* _WHAT THE TASK REQUIRES_:
Once the pictures have been removed, repeat the remainder of the records exactly.

(User interface change data)
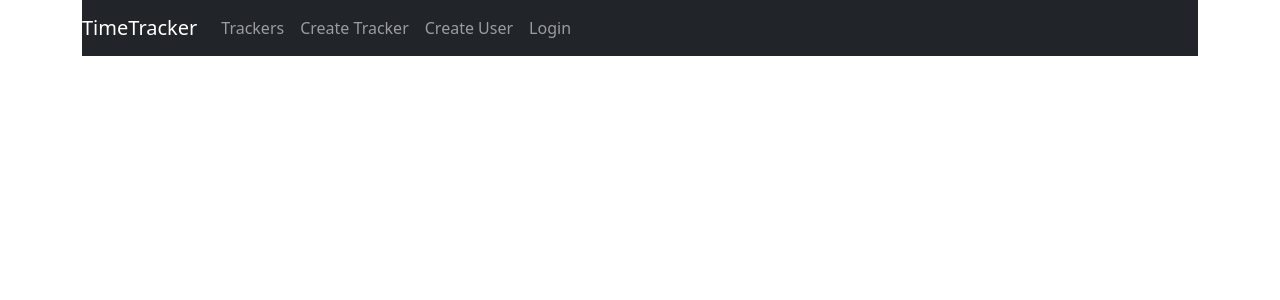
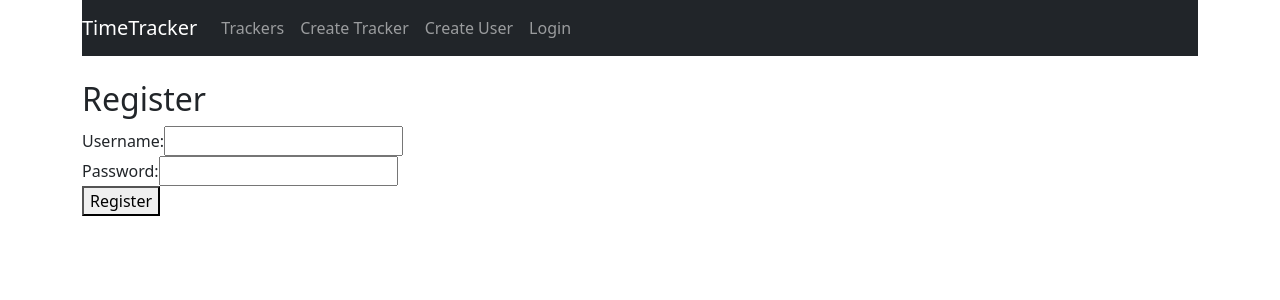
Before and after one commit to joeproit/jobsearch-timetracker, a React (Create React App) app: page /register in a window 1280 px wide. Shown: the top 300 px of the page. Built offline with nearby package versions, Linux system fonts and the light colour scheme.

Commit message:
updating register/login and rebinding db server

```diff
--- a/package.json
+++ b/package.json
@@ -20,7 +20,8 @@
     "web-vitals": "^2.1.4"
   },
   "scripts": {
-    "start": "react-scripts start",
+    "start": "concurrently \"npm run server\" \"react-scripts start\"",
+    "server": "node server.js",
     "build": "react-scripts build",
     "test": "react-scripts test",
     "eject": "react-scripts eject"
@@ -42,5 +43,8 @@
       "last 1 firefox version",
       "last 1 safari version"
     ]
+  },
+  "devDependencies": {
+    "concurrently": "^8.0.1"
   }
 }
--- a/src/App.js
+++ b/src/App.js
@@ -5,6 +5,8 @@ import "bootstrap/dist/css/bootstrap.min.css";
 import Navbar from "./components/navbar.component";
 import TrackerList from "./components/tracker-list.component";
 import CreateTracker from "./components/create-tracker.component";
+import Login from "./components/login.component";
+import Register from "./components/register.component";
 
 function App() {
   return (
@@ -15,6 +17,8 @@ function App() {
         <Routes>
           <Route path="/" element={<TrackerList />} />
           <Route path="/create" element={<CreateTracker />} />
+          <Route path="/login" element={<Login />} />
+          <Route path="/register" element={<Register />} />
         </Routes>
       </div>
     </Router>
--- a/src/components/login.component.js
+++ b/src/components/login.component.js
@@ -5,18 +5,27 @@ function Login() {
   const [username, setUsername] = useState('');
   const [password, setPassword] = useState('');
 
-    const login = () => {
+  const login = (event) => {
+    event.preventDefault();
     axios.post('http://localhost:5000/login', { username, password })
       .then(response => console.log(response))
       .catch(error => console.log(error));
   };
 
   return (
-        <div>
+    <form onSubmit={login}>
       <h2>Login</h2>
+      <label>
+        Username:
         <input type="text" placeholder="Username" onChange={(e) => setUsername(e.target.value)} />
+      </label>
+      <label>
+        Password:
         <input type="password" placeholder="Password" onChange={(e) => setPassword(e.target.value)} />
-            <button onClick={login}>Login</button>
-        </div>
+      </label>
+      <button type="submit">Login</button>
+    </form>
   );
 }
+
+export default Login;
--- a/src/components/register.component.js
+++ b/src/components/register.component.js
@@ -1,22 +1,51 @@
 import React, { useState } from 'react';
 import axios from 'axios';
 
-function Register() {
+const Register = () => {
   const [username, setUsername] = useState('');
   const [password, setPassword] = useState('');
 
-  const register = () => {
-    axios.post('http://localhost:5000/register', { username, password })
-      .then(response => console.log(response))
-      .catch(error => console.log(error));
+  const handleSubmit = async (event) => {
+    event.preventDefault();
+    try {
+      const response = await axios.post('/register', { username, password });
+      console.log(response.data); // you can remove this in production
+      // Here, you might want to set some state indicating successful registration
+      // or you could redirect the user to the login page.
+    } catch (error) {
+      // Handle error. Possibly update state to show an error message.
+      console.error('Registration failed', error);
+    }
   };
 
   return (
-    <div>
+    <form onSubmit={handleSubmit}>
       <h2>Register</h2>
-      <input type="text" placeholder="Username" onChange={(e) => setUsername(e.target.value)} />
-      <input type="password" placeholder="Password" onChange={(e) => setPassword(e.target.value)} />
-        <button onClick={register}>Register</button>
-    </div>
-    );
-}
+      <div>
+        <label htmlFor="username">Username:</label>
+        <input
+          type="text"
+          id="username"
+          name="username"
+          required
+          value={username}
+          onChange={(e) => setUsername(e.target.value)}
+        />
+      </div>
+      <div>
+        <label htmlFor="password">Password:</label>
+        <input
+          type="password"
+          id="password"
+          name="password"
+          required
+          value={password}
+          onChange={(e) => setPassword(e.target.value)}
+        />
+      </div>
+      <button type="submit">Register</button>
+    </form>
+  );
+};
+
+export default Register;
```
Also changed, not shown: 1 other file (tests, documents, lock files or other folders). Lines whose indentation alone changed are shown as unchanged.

* _RESULT FOR THIS EXERCISE_:
Before and after one commit to joeproit/jobsearch-timetracker, a React (Create React App) app: page /register in a window 1280 px wide. Shown: the top 300 px of the page. Built offline with nearby package versions, Linux system fonts and the light colour scheme.

Commit message:
updating register/login and rebinding db server

```diff
--- a/package.json
+++ b/package.json
@@ -20,7 +20,8 @@
     "web-vitals": "^2.1.4"
   },
   "scripts": {
-    "start": "react-scripts start",
+    "start": "concurrently \"npm run server\" \"react-scripts start\"",
+    "server": "node server.js",
     "build": "react-scripts build",
     "test": "react-scripts test",
     "eject": "react-scripts eject"
@@ -42,5 +43,8 @@
       "last 1 firefox version",
       "last 1 safari version"
     ]
+  },
+  "devDependencies": {
+    "concurrently": "^8.0.1"
   }
 }
--- a/src/App.js
+++ b/src/App.js
@@ -5,6 +5,8 @@ import "bootstrap/dist/css/bootstrap.min.css";
 import Navbar from "./components/navbar.component";
 import TrackerList from "./components/tracker-list.component";
 import CreateTracker from "./components/create-tracker.component";
+import Login from "./components/login.component";
+import Register from "./components/register.component";
 
 function App() {
   return (
@@ -15,6 +17,8 @@ function App() {
         <Routes>
           <Route path="/" element={<TrackerList />} />
           <Route path="/create" element={<CreateTracker />} />
+          <Route path="/login" element={<Login />} />
+          <Route path="/register" element={<Register />} />
         </Routes>
       </div>
     </Router>
--- a/src/components/login.component.js
+++ b/src/components/login.component.js
@@ -5,18 +5,27 @@ function Login() {
   const [username, setUsername] = useState('');
   const [password, setPassword] = useState('');
 
-    const login = () => {
+  const login = (event) => {
+    event.preventDefault();
     axios.post('http://localhost:5000/login', { username, password })
       .then(response => console.log(response))
       .catch(error => console.log(error));
   };
 
   return (
-        <div>
+    <form onSubmit={login}>
       <h2>Login</h2>
+      <label>
+        Username:
         <input type="text" placeholder="Username" onChange={(e) => setUsername(e.target.value)} />
+      </label>
+      <label>
+        Password:
         <input type="password" placeholder="Password" onChange={(e) => setPassword(e.target.value)} />
-            <button onClick={login}>Login</button>
-        </div>
+      </label>
+      <button type="submit">Login</button>
+    </form>
   );
 }
+
+export default Login;
--- a/src/components/register.component.js
+++ b/src/components/register.component.js
@@ -1,22 +1,51 @@
 import React, { useState } from 'react';
 import axios from 'axios';
 
-function Register() {
+const Register = () => {
   const [username, setUsername] = useState('');
   const [password, setPassword] = useState('');
 
-  const register = () => {
-    axios.post('http://localhost:5000/register', { username, password })
-      .then(response => console.log(response))
-      .catch(error => console.log(error));
+  const handleSubmit = async (event) => {
+    event.preventDefault();
+    try {
+      const response = await axios.post('/register', { username, password });
+      console.log(response.data); // you can remove this in production
+      // Here, you might want to set some state indicating successful registration
+      // or you could redirect the user to the login page.
+    } catch (error) {
+      // Handle error. Possibly update state to show an error message.
+      console.error('Registration failed', error);
+    }
   };
 
   return (
-    <div>
+    <form onSubmit={handleSubmit}>
       <h2>Register</h2>
-      <input type="text" placeholder="Username" onChange={(e) => setUsername(e.target.value)} />
-      <input type="password" placeholder="Password" onChange={(e) => setPassword(e.target.value)} />
-        <button onClick={register}>Register</button>
-    </div>
-    );
-}
+      <div>
+        <label htmlFor="username">Username:</label>
+        <input
+          type="text"
+          id="username"
+          name="username"
+          required
+          value={username}
+          onChange={(e) => setUsername(e.target.value)}
+        />
+      </div>
+      <div>
+        <label htmlFor="password">Password:</label>
+        <input
+          type="password"
+          id="password"
+          name="password"
+          required
+          value={password}
+          onChange={(e) => setPassword(e.target.value)}
+        />
+      </div>
+      <button type="submit">Register</button>
+    </form>
+  );
+};
+
+export default Register;
```
Also changed, not shown: 1 other file (tests, documents, lock files or other folders). Lines whose indentation alone changed are shown as unchanged.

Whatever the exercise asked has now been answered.